## Exercise
From the entries that follow, report every line in which "返回签约请求字符串" occurs.

## Change listing data
———
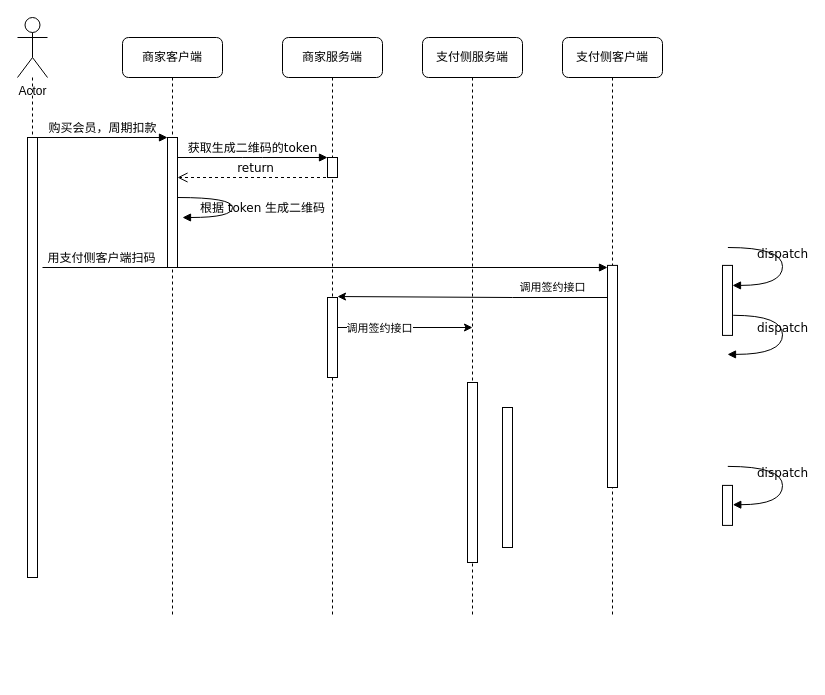
The draw.io diagram 周期扣款.drawio in hfy0/draw, before the edit. Source tidied: cells renumbered, new cells numbered last; positions are measured from the earlier drawing's top-left corner, leaving out a move shared by most shapes. Both pictures are drawn from the tidied source at 100%, with x=0, y=0 at pixel (17, 17).
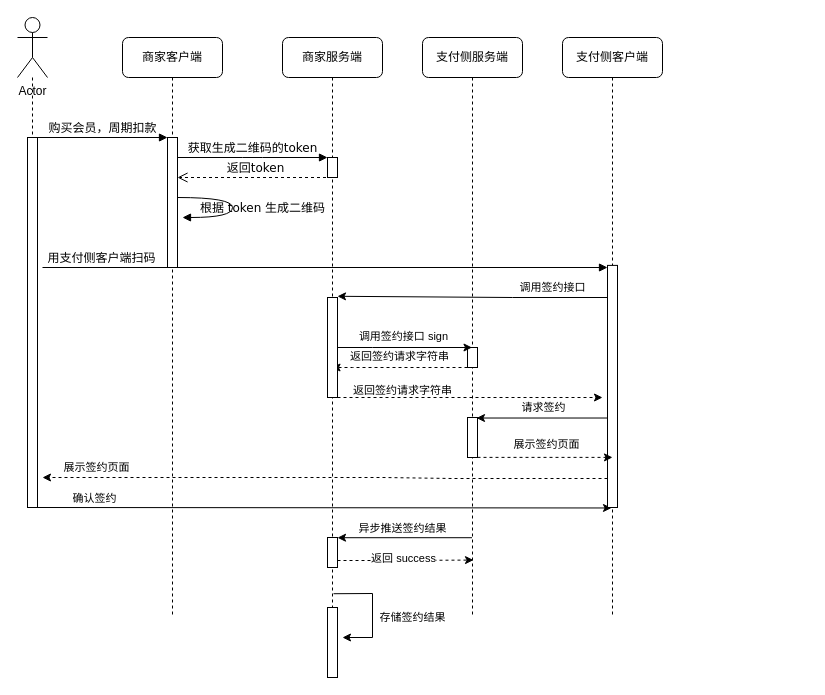
After the change.

Commit message (it also covers changes not shown here):
更新周期扣款.drawio

Unchanged cells that the change refers to:
```xml
<mxCell id="3" value="商家服务端" style="shape=umlLifeline;perimeter=lifelinePerimeter;whiteSpace=wrap;html=1;outlineConnect=0;rounded=1;shadow=0;comic=0;labelBackgroundColor=none;strokeWidth=1;fontFamily=Verdana;fontSize=12;align=center;" parent="1" vertex="1">
  <mxGeometry x="265" y="20" width="100" height="580" as="geometry" />
</mxCell>
<mxCell id="4" value="支付侧服务端" style="shape=umlLifeline;perimeter=lifelinePerimeter;whiteSpace=wrap;html=1;outlineConnect=0;rounded=1;shadow=0;comic=0;labelBackgroundColor=none;strokeWidth=1;fontFamily=Verdana;fontSize=12;align=center;" parent="1" vertex="1">
  <mxGeometry x="405" y="20" width="100" height="580" as="geometry" />
</mxCell>
<mxCell id="22" style="html=1;points=[];perimeter=orthogonalPerimeter;rounded=0;shadow=0;comic=0;labelBackgroundColor=none;strokeWidth=1;fontFamily=Verdana;fontSize=12;align=center;" parent="1" vertex="1">
  <mxGeometry x="150" y="120" width="10" height="130" as="geometry" />
</mxCell>
<mxCell id="25" style="html=1;points=[];perimeter=orthogonalPerimeter;rounded=0;shadow=0;comic=0;labelBackgroundColor=none;strokeWidth=1;fontFamily=Verdana;fontSize=12;align=center;" parent="1" vertex="1">
  <mxGeometry x="310" y="140" width="10" height="20" as="geometry" />
</mxCell>
```

Diff of the diagram source:
```diff
@@
+    <mxCell id="29" style="edgeStyle=none;rounded=0;jettySize=auto;html=1;entryX=1;entryY=0.007;entryDx=0;entryDy=0;entryPerimeter=0;endArrow=classic;endFill=1;" parent="1" edge="1" source="4" target="47">
+      <mxGeometry relative="1" as="geometry" />
+    </mxCell>
+    <mxCell id="30" value="异步推送签约结果" style="edgeLabel;html=1;align=center;verticalAlign=middle;" parent="29" vertex="1">
+      <mxGeometry x="0.35" y="1" relative="1" as="geometry">
+        <mxPoint x="21" y="-11" as="offset" />
+      </mxGeometry>
+    </mxCell>
@@
-    <mxCell id="6" style="html=1;perimeter=orthogonalPerimeter;rounded=0;shadow=0;comic=0;labelBackgroundColor=none;strokeWidth=1;fontFamily=Verdana;fontSize=12;align=center;" parent="1" vertex="1">
-      <mxGeometry x="450" y="365" width="10" height="180" as="geometry" />
-    </mxCell>
     <mxCell id="7" style="html=1;points=[];perimeter=orthogonalPerimeter;rounded=0;shadow=0;comic=0;labelBackgroundColor=none;strokeWidth=1;fontFamily=Verdana;fontSize=12;align=center;" parent="1" vertex="1">
-      <mxGeometry x="485" y="390" width="10" height="140" as="geometry" />
+      <mxGeometry x="450" y="400" width="10" height="40" as="geometry" />
     </mxCell>
-    <mxCell id="8" value="购买会员，周期扣款" style="html=1;verticalAlign=bottom;endArrow=block;entryX=0;entryY=0;labelBackgroundColor=none;fontFamily=Verdana;fontSize=12;edgeStyle=elbowEdgeStyle;elbow=vertical;" parent="1" edge="1" source="15" target="22">
-      <mxGeometry relative="1" as="geometry" />
-    </mxCell>
-    <mxCell id="9" value="获取生成二维码的token" style="html=1;verticalAlign=bottom;endArrow=block;entryX=0;entryY=0;labelBackgroundColor=none;fontFamily=Verdana;fontSize=12;edgeStyle=elbowEdgeStyle;elbow=vertical;" parent="1" edge="1" source="22" target="25">
-      <mxGeometry relative="1" as="geometry" />
-    </mxCell>
     <mxCell id="10" style="html=1;points=[];perimeter=orthogonalPerimeter;rounded=0;shadow=0;comic=0;labelBackgroundColor=none;strokeWidth=1;fontFamily=Verdana;fontSize=12;align=center;" parent="1" vertex="1">
-      <mxGeometry x="705" y="247.9" width="10" height="70" as="geometry" />
+      <mxGeometry x="310" y="590" width="10" height="70" as="geometry" />
     </mxCell>
-    <mxCell id="11" value="dispatch" style="html=1;verticalAlign=bottom;endArrow=block;labelBackgroundColor=none;fontFamily=Verdana;fontSize=12;elbow=vertical;edgeStyle=orthogonalEdgeStyle;curved=1;entryX=1;entryY=0.286;entryPerimeter=0;exitX=1.038;exitY=0.345;exitPerimeter=0;" parent="1" edge="1" target="10">
-      <mxGeometry relative="1" as="geometry">
-        <mxPoint x="710.4" y="230" as="sourcePoint" />
-        <Array as="points">
-          <mxPoint x="765" y="229.9" />
-          <mxPoint x="765" y="267.9" />
-        </Array>
-      </mxGeometry>
-    </mxCell>
-    <mxCell id="12" value="dispatch" style="html=1;verticalAlign=bottom;endArrow=block;labelBackgroundColor=none;fontFamily=Verdana;fontSize=12;elbow=vertical;edgeStyle=orthogonalEdgeStyle;curved=1;exitX=1.066;exitY=0.713;exitPerimeter=0;" parent="1" edge="1" source="10">
-      <mxGeometry relative="1" as="geometry">
-        <mxPoint x="710" y="336.9" as="targetPoint" />
-        <Array as="points">
-          <mxPoint x="765" y="297.9" />
-          <mxPoint x="765" y="336.9" />
-        </Array>
-      </mxGeometry>
-    </mxCell>
     <mxCell id="13" style="html=1;points=[];perimeter=orthogonalPerimeter;rounded=0;shadow=0;comic=0;labelBackgroundColor=none;strokeWidth=1;fontFamily=Verdana;fontSize=12;align=center;" parent="1" vertex="1">
-      <mxGeometry x="705" y="467.9" width="10" height="40" as="geometry" />
+      <mxGeometry x="450" y="330" width="10" height="20" as="geometry" />
     </mxCell>
-    <mxCell id="14" value="dispatch" style="html=1;verticalAlign=bottom;endArrow=block;labelBackgroundColor=none;fontFamily=Verdana;fontSize=12;elbow=vertical;edgeStyle=orthogonalEdgeStyle;curved=1;entryX=1;entryY=0.286;entryPerimeter=0;exitX=1.038;exitY=0.345;exitPerimeter=0;" parent="1" edge="1">
-      <mxGeometry relative="1" as="geometry">
-        <mxPoint x="710.3" y="448.9" as="sourcePoint" />
-        <mxPoint x="715.3" y="487.2" as="targetPoint" />
-        <Array as="points">
-          <mxPoint x="765" y="448.9" />
-          <mxPoint x="765" y="486.9" />
-        </Array>
-      </mxGeometry>
-    </mxCell>
+    <mxCell id="31" style="edgeStyle=none;rounded=0;jettySize=auto;html=1;entryX=0.4;entryY=1.002;entryDx=0;entryDy=0;entryPerimeter=0;endArrow=classic;endFill=1;" parent="1" edge="1" source="15" target="21">
+      <mxGeometry relative="1" as="geometry" />
+    </mxCell>
+    <mxCell id="32" value="确认签约" style="edgeLabel;html=1;align=center;verticalAlign=middle;" parent="31" vertex="1">
+      <mxGeometry x="-0.8" y="-1" relative="1" as="geometry">
+        <mxPoint y="-11" as="offset" />
+      </mxGeometry>
+    </mxCell>
     <mxCell id="15" style="html=1;points=[];perimeter=orthogonalPerimeter;rounded=0;shadow=0;comic=0;labelBackgroundColor=none;strokeWidth=1;fontFamily=Verdana;fontSize=12;align=center;" parent="1" vertex="1">
-      <mxGeometry x="10" y="120" width="10" height="440" as="geometry" />
+      <mxGeometry x="10" y="120" width="10" height="370" as="geometry" />
     </mxCell>
+    <mxCell id="33" style="edgeStyle=none;rounded=0;jettySize=auto;html=1;dashed=1;endArrow=classic;endFill=1;" parent="1" edge="1" source="13" target="3">
+      <mxGeometry relative="1" as="geometry">
+        <Array as="points">
+          <mxPoint x="335" y="350" />
+        </Array>
+      </mxGeometry>
+    </mxCell>
+    <mxCell id="34" value="返回签约请求字符串" style="edgeLabel;html=1;align=center;verticalAlign=middle;" parent="33" vertex="1">
+      <mxGeometry x="0.04" y="2" relative="1" as="geometry">
+        <mxPoint x="1" y="-14" as="offset" />
+      </mxGeometry>
+    </mxCell>
@@
-    <mxCell id="19" style="edgeStyle=none;rounded=0;jettySize=auto;html=1;endArrow=classic;endFill=1;entryX=1;entryY=-0.012;entryDx=0;entryDy=0;entryPerimeter=0;" parent="1" edge="1" source="21" target="28">
-      <mxGeometry relative="1" as="geometry">
-        <Array as="points">
-          <mxPoint x="495" y="280" />
-        </Array>
-      </mxGeometry>
-    </mxCell>
-    <mxCell id="20" value="调用签约接口" style="edgeLabel;html=1;align=center;verticalAlign=middle;" parent="19" vertex="1">
-      <mxGeometry x="0.08" y="2" relative="1" as="geometry">
-        <mxPoint x="91" y="-12" as="offset" />
-      </mxGeometry>
-    </mxCell>
+    <mxCell id="35" style="edgeStyle=none;rounded=0;jettySize=auto;html=1;endArrow=classic;endFill=1;entryX=0.9;entryY=0.013;entryDx=0;entryDy=0;entryPerimeter=0;" parent="1" edge="1" source="21" target="7">
+      <mxGeometry relative="1" as="geometry" />
+    </mxCell>
+    <mxCell id="36" value="请求签约" style="edgeLabel;html=1;align=center;verticalAlign=middle;" parent="35" vertex="1">
+      <mxGeometry x="0.18" relative="1" as="geometry">
+        <mxPoint x="12" y="-11" as="offset" />
+      </mxGeometry>
+    </mxCell>
+    <mxCell id="37" style="edgeStyle=none;rounded=0;jettySize=auto;html=1;dashed=1;endArrow=classic;endFill=1;" parent="1" edge="1" source="21">
+      <mxGeometry relative="1" as="geometry">
+        <mxPoint x="25" y="460" as="targetPoint" />
+        <Array as="points">
+          <mxPoint x="435" y="461" />
+          <mxPoint x="365" y="460" />
+        </Array>
+      </mxGeometry>
+    </mxCell>
+    <mxCell id="38" value="展示签约页面" style="edgeLabel;html=1;align=center;verticalAlign=middle;" parent="37" vertex="1">
+      <mxGeometry x="0.72" y="-3" relative="1" as="geometry">
+        <mxPoint x="-26" y="-8" as="offset" />
+      </mxGeometry>
+    </mxCell>
     <mxCell id="21" style="html=1;points=[];perimeter=orthogonalPerimeter;rounded=0;shadow=0;comic=0;labelBackgroundColor=none;strokeWidth=1;fontFamily=Verdana;fontSize=12;align=center;" parent="1" vertex="1">
-      <mxGeometry x="590" y="247.9" width="10" height="222.1" as="geometry" />
+      <mxGeometry x="590" y="247.9" width="10" height="242.1" as="geometry" />
     </mxCell>
+    <mxCell id="39" style="edgeStyle=none;rounded=0;jettySize=auto;html=1;entryX=0.5;entryY=0.793;entryDx=0;entryDy=0;entryPerimeter=0;dashed=1;endArrow=classic;endFill=1;" parent="1" edge="1" source="7" target="21">
+      <mxGeometry relative="1" as="geometry" />
+    </mxCell>
+    <mxCell id="40" value="展示签约页面" style="edgeLabel;html=1;align=center;verticalAlign=middle;" parent="39" vertex="1">
+      <mxGeometry x="0.42" y="-2" relative="1" as="geometry">
+        <mxPoint x="-28" y="-15" as="offset" />
+      </mxGeometry>
+    </mxCell>
@@
+    <mxCell id="8" value="购买会员，周期扣款" style="html=1;verticalAlign=bottom;endArrow=block;entryX=0;entryY=0;labelBackgroundColor=none;fontFamily=Verdana;fontSize=12;edgeStyle=elbowEdgeStyle;elbow=vertical;" parent="1" edge="1" source="15" target="22">
+      <mxGeometry relative="1" as="geometry" />
+    </mxCell>
-    <mxCell id="23" value="return" style="html=1;verticalAlign=bottom;endArrow=open;dashed=1;endSize=8;labelBackgroundColor=none;fontFamily=Verdana;fontSize=12;edgeStyle=elbowEdgeStyle;elbow=vertical;" parent="1" edge="1" source="3">
+    <mxCell id="23" value="返回token" style="html=1;verticalAlign=bottom;endArrow=open;dashed=1;endSize=8;labelBackgroundColor=none;fontFamily=Verdana;fontSize=12;edgeStyle=elbowEdgeStyle;elbow=horizontal;" parent="1" edge="1" source="3">
       <mxGeometry relative="1" as="geometry">
         <mxPoint x="160" y="160" as="targetPoint" />
         <Array as="points">
           <mxPoint x="235" y="160" />
           <mxPoint x="265" y="160" />
         </Array>
       </mxGeometry>
     </mxCell>
@@
-    <mxCell id="26" style="endArrow=classic;html=1;rounded=0;" parent="1" edge="1" source="3">
-      <mxGeometry relative="1" as="geometry">
-        <mxPoint x="455" y="310" as="targetPoint" />
-      </mxGeometry>
-    </mxCell>
-    <mxCell id="27" value="调用签约接口" style="edgeLabel;html=1;align=center;verticalAlign=middle;" parent="26" vertex="1">
-      <mxGeometry x="-0.34" relative="1" as="geometry">
-        <mxPoint x="1" as="offset" />
-      </mxGeometry>
-    </mxCell>
+    <mxCell id="9" value="获取生成二维码的token" style="html=1;verticalAlign=bottom;endArrow=block;entryX=0;entryY=0;labelBackgroundColor=none;fontFamily=Verdana;fontSize=12;edgeStyle=elbowEdgeStyle;elbow=vertical;" parent="1" edge="1" source="22" target="25">
+      <mxGeometry relative="1" as="geometry" />
+    </mxCell>
+    <mxCell id="41" style="edgeStyle=none;rounded=0;jettySize=auto;html=1;endArrow=classic;endFill=1;" parent="1" edge="1" source="28" target="4">
+      <mxGeometry relative="1" as="geometry">
+        <Array as="points">
+          <mxPoint x="355" y="330" />
+        </Array>
+      </mxGeometry>
+    </mxCell>
+    <mxCell id="42" value="调用签约接口 sign" style="edgeLabel;html=1;align=center;verticalAlign=middle;" parent="41" vertex="1">
+      <mxGeometry x="-0.26" y="5" relative="1" as="geometry">
+        <mxPoint x="15" y="-7" as="offset" />
+      </mxGeometry>
+    </mxCell>
     <mxCell id="28" style="html=1;points=[];perimeter=orthogonalPerimeter;" parent="1" vertex="1">
-      <mxGeometry x="310" y="280" width="10" height="80" as="geometry" />
+      <mxGeometry x="310" y="280" width="10" height="100" as="geometry" />
     </mxCell>
+    <mxCell id="43" style="edgeStyle=none;rounded=0;jettySize=auto;html=1;dashed=1;endArrow=classic;endFill=1;" parent="1" edge="1" source="28">
+      <mxGeometry relative="1" as="geometry">
+        <mxPoint x="585" y="380" as="targetPoint" />
+      </mxGeometry>
+    </mxCell>
+    <mxCell id="44" value="返回签约请求字符串" style="edgeLabel;html=1;align=center;verticalAlign=middle;" parent="43" vertex="1">
+      <mxGeometry x="-0.67" y="-3" relative="1" as="geometry">
+        <mxPoint x="20" y="-11" as="offset" />
+      </mxGeometry>
+    </mxCell>
+    <mxCell id="19" style="edgeStyle=none;rounded=0;jettySize=auto;html=1;endArrow=classic;endFill=1;entryX=1;entryY=-0.012;entryDx=0;entryDy=0;entryPerimeter=0;" parent="1" edge="1" source="21" target="28">
+      <mxGeometry relative="1" as="geometry">
+        <Array as="points">
+          <mxPoint x="495" y="280" />
+        </Array>
+      </mxGeometry>
+    </mxCell>
+    <mxCell id="20" value="调用签约接口" style="edgeLabel;html=1;align=center;verticalAlign=middle;" parent="19" vertex="1">
+      <mxGeometry x="0.08" y="2" relative="1" as="geometry">
+        <mxPoint x="91" y="-12" as="offset" />
+      </mxGeometry>
+    </mxCell>
+    <mxCell id="45" style="edgeStyle=none;rounded=0;jettySize=auto;html=1;entryX=0.51;entryY=0.901;entryDx=0;entryDy=0;entryPerimeter=0;endArrow=classic;endFill=1;dashed=1;" parent="1" edge="1" source="47" target="4">
+      <mxGeometry relative="1" as="geometry">
+        <Array as="points">
+          <mxPoint x="365" y="543" />
+        </Array>
+      </mxGeometry>
+    </mxCell>
+    <mxCell id="46" value="返回 success" style="edgeLabel;html=1;align=center;verticalAlign=middle;" parent="45" vertex="1">
+      <mxGeometry x="-0.41" relative="1" as="geometry">
+        <mxPoint x="25" y="-3" as="offset" />
+      </mxGeometry>
+    </mxCell>
+    <mxCell id="47" style="html=1;points=[];perimeter=orthogonalPerimeter;rounded=0;shadow=0;comic=0;labelBackgroundColor=none;strokeWidth=1;fontFamily=Verdana;fontSize=12;align=center;" parent="1" vertex="1">
+      <mxGeometry x="310" y="520" width="10" height="30" as="geometry" />
+    </mxCell>
+    <mxCell id="48" value="存储签约结果" style="endArrow=classic;html=1;rounded=0;exitX=0.51;exitY=0.959;exitDx=0;exitDy=0;exitPerimeter=0;endFill=1;" parent="1" edge="1" source="3">
+      <mxGeometry x="0.12" y="40" relative="1" as="geometry">
+        <mxPoint x="325" y="620" as="targetPoint" />
+        <Array as="points">
+          <mxPoint x="355" y="576" />
+          <mxPoint x="355" y="620" />
+        </Array>
+      </mxGeometry>
+    </mxCell>
```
———
## Completed task
+    <mxCell id="34" value="返回签约请求字符串" style="edgeLabel;html=1;align=center;verticalAlign=middle;" parent="33" vertex="1">
+    <mxCell id="44" value="返回签约请求字符串" style="edgeLabel;html=1;align=center;verticalAlign=middle;" parent="43" vertex="1">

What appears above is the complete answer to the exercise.